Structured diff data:
--- START ---
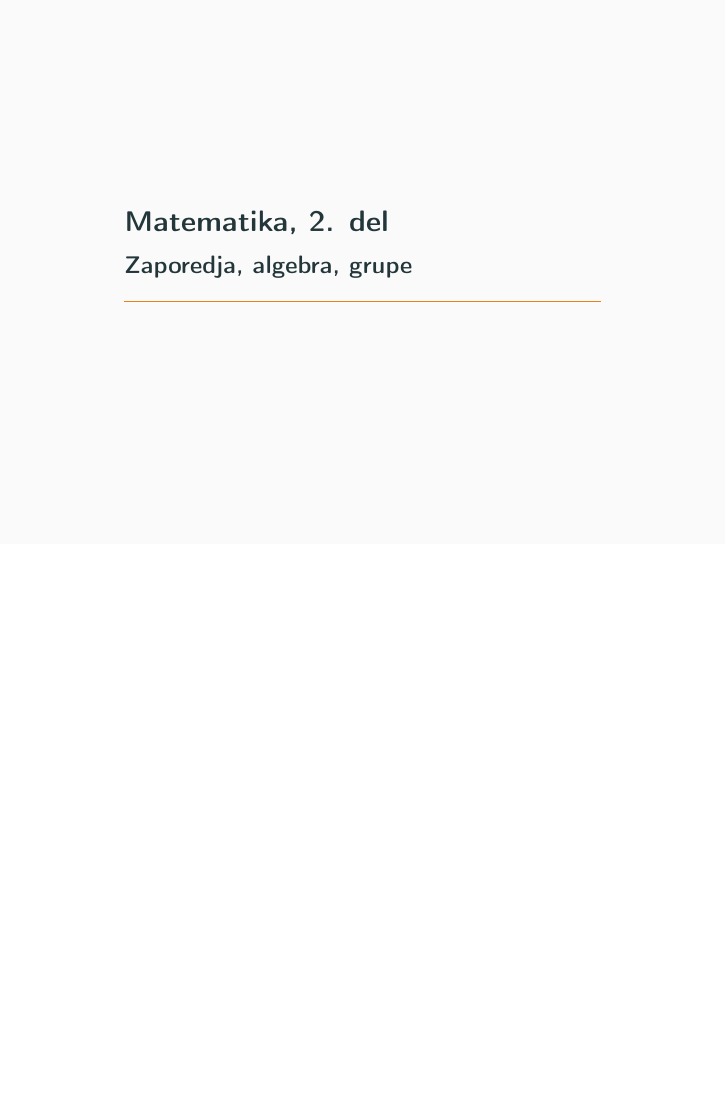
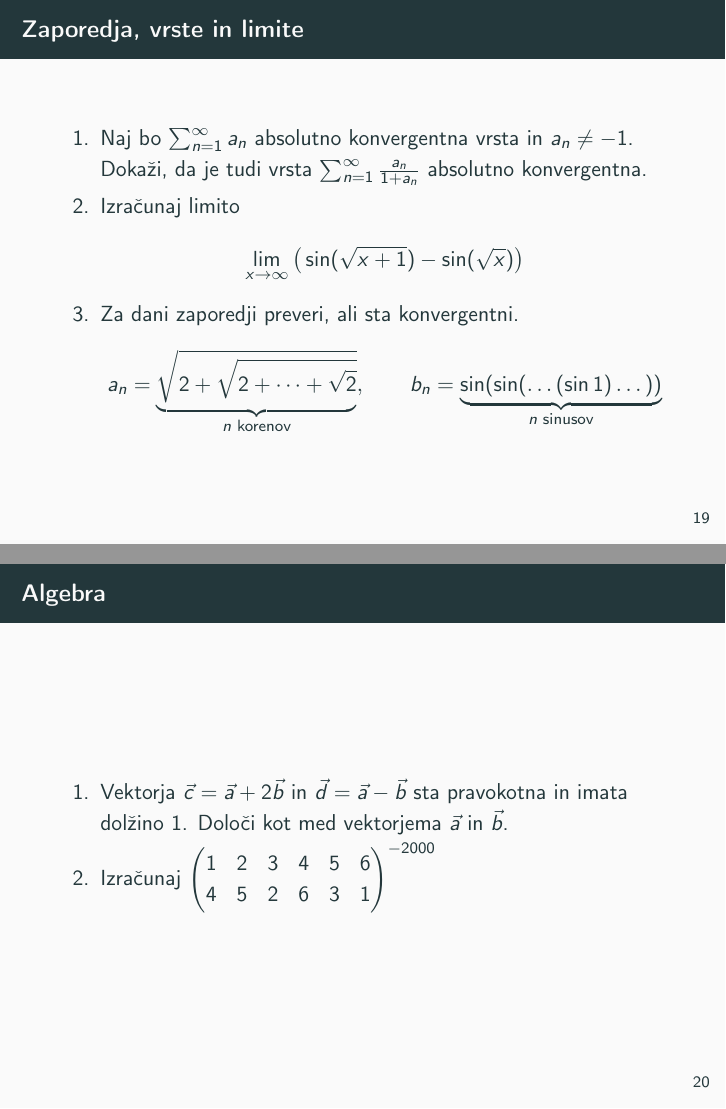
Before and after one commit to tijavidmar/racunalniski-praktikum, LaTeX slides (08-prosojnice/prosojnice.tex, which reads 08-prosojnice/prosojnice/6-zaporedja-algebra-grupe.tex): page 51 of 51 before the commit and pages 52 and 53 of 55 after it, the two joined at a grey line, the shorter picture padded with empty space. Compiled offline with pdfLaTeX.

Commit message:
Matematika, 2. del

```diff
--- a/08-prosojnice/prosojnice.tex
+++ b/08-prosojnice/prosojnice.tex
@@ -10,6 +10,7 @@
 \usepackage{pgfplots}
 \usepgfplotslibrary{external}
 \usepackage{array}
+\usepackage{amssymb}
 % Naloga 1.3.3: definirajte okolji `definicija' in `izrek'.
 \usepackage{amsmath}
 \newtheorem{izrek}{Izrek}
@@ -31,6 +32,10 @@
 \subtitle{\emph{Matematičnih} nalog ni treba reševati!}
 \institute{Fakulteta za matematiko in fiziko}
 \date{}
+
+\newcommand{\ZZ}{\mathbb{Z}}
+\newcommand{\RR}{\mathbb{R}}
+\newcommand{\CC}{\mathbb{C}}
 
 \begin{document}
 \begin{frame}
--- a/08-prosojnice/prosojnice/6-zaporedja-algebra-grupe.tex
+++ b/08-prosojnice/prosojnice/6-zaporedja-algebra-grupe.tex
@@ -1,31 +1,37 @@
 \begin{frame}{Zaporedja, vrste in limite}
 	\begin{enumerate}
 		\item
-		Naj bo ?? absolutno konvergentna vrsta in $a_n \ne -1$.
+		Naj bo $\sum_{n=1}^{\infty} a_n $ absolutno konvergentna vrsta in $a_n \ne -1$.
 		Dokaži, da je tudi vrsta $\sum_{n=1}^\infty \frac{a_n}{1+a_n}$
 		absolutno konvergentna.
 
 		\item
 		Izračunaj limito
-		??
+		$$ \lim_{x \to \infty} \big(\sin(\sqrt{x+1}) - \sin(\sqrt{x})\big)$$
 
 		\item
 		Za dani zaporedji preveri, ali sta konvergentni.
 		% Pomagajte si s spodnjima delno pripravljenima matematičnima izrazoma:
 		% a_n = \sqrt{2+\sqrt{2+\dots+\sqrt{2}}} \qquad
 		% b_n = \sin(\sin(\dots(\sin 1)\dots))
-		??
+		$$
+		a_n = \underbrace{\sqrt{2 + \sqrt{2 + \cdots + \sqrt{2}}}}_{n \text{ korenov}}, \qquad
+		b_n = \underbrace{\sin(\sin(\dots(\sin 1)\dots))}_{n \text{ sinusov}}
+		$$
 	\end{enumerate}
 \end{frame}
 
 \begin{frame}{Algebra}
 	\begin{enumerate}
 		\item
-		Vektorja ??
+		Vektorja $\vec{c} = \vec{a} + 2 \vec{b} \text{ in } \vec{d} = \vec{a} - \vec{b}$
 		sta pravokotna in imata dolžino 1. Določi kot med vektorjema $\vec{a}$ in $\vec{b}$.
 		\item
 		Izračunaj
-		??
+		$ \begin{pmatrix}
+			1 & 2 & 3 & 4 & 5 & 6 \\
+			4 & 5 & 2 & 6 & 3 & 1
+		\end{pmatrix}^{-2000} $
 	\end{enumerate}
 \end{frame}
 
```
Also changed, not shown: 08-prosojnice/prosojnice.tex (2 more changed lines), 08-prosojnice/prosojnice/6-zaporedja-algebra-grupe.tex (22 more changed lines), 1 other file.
--- END ---
### EXERCISE OBJECTIVE
Check the entries above line by line and return each one containing the word "newcommand".

### ANSWER TO THE EXERCISE
+\newcommand{\ZZ}{\mathbb{Z}}
+\newcommand{\RR}{\mathbb{R}}
+\newcommand{\CC}{\mathbb{C}}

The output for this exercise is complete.